▶ **Task**
Since only the total matters, count the lines of these entries containing the word "append" and write that total alone.

▶ **Data records**
====

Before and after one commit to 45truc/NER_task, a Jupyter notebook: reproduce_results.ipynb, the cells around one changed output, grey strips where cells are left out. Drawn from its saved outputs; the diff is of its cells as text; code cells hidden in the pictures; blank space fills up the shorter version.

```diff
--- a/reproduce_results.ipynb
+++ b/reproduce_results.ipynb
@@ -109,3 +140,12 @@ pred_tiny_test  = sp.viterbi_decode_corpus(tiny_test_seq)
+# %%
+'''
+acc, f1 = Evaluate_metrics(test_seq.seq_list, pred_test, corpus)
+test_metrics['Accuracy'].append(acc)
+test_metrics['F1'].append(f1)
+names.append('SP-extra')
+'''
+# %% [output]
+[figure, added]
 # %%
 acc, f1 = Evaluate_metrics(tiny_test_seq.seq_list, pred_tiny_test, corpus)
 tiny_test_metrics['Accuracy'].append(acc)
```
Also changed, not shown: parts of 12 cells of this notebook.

====

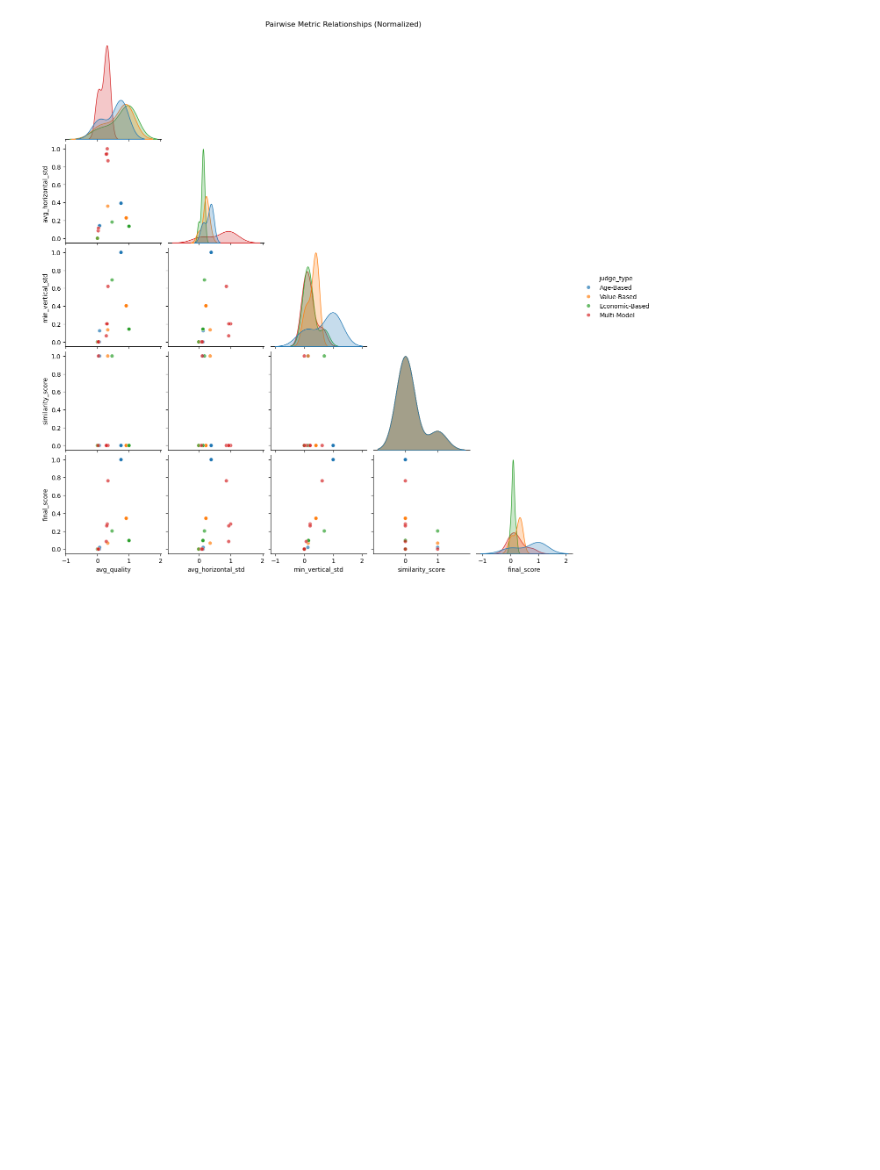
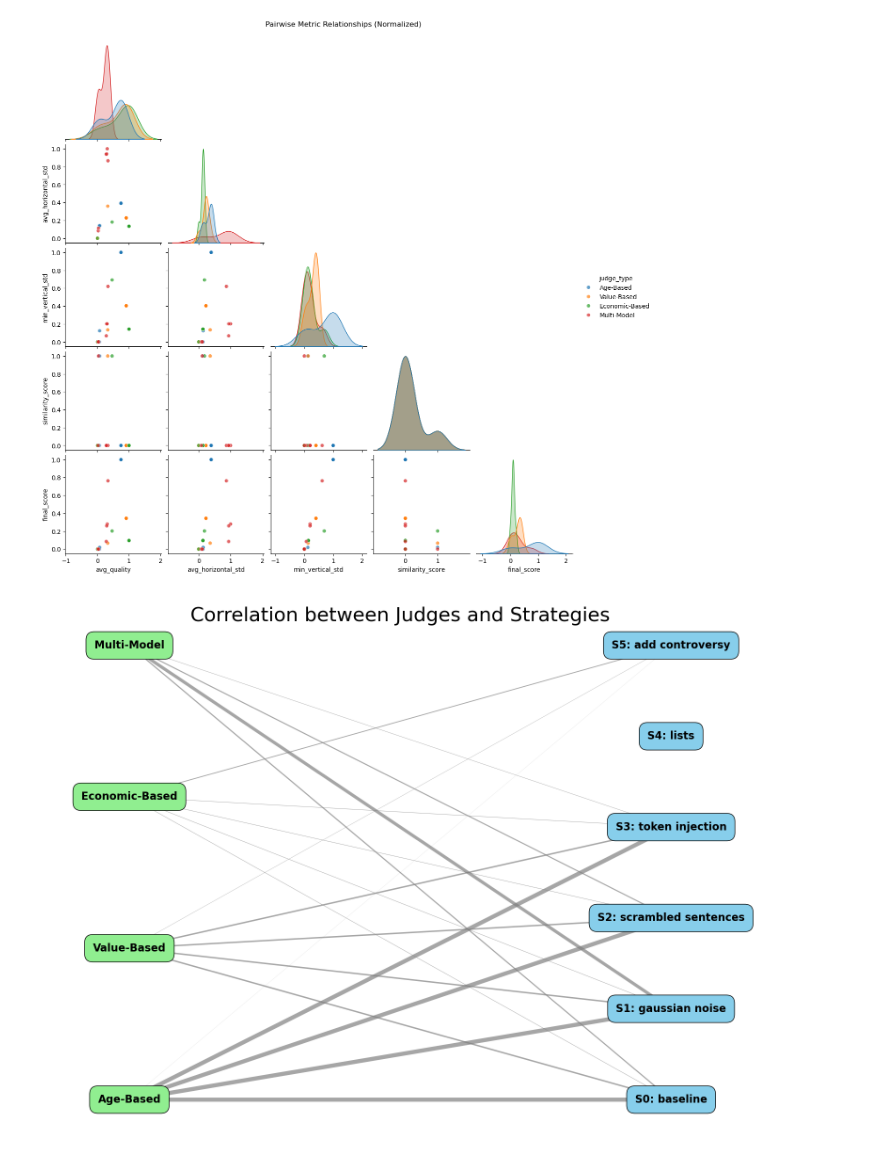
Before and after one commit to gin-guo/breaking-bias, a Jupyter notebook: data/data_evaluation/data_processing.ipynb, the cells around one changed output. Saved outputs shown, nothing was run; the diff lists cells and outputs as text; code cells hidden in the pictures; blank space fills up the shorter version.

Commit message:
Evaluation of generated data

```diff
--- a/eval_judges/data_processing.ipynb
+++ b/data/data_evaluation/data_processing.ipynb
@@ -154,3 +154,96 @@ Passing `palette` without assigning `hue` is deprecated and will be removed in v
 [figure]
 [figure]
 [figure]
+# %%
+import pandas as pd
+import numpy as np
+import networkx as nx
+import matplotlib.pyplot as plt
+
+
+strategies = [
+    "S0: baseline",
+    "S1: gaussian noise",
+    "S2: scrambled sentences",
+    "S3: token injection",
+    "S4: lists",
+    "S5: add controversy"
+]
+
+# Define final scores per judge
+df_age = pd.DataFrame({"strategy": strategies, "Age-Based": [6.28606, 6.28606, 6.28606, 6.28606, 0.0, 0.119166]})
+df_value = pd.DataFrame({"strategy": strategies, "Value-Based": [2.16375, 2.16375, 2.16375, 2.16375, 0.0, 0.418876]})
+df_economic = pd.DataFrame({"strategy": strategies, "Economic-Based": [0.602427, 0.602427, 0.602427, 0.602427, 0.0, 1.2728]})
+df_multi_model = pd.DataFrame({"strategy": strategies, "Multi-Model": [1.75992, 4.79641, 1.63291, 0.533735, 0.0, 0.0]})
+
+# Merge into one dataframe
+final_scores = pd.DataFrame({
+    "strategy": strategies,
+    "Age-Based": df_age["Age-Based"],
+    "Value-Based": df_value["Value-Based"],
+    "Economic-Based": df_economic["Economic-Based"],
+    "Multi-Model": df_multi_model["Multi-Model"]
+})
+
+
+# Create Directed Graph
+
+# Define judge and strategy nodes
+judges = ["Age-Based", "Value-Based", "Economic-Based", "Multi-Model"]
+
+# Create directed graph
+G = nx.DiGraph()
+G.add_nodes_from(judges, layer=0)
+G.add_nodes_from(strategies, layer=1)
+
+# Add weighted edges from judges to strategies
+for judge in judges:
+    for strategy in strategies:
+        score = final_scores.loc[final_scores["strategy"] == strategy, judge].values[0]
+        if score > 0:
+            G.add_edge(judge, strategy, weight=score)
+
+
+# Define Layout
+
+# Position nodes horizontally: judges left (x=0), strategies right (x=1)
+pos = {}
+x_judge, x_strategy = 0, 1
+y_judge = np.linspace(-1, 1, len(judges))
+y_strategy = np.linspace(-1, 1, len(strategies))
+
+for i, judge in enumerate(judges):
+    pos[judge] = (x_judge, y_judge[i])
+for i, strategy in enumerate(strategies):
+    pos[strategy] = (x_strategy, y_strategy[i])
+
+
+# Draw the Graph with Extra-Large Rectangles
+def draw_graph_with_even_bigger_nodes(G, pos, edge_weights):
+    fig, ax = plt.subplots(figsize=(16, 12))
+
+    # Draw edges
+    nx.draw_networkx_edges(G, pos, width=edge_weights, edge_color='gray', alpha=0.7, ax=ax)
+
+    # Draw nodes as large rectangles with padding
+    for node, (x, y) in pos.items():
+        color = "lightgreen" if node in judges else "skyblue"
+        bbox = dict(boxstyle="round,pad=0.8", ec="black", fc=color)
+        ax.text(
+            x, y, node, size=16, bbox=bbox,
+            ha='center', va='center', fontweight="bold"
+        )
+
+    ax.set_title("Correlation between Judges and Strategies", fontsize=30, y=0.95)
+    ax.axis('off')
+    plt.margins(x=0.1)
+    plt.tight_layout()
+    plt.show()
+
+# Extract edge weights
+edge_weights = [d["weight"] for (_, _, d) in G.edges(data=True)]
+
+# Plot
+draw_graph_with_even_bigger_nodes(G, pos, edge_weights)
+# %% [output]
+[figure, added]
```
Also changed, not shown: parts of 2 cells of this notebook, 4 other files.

====

▶ **The answer**
4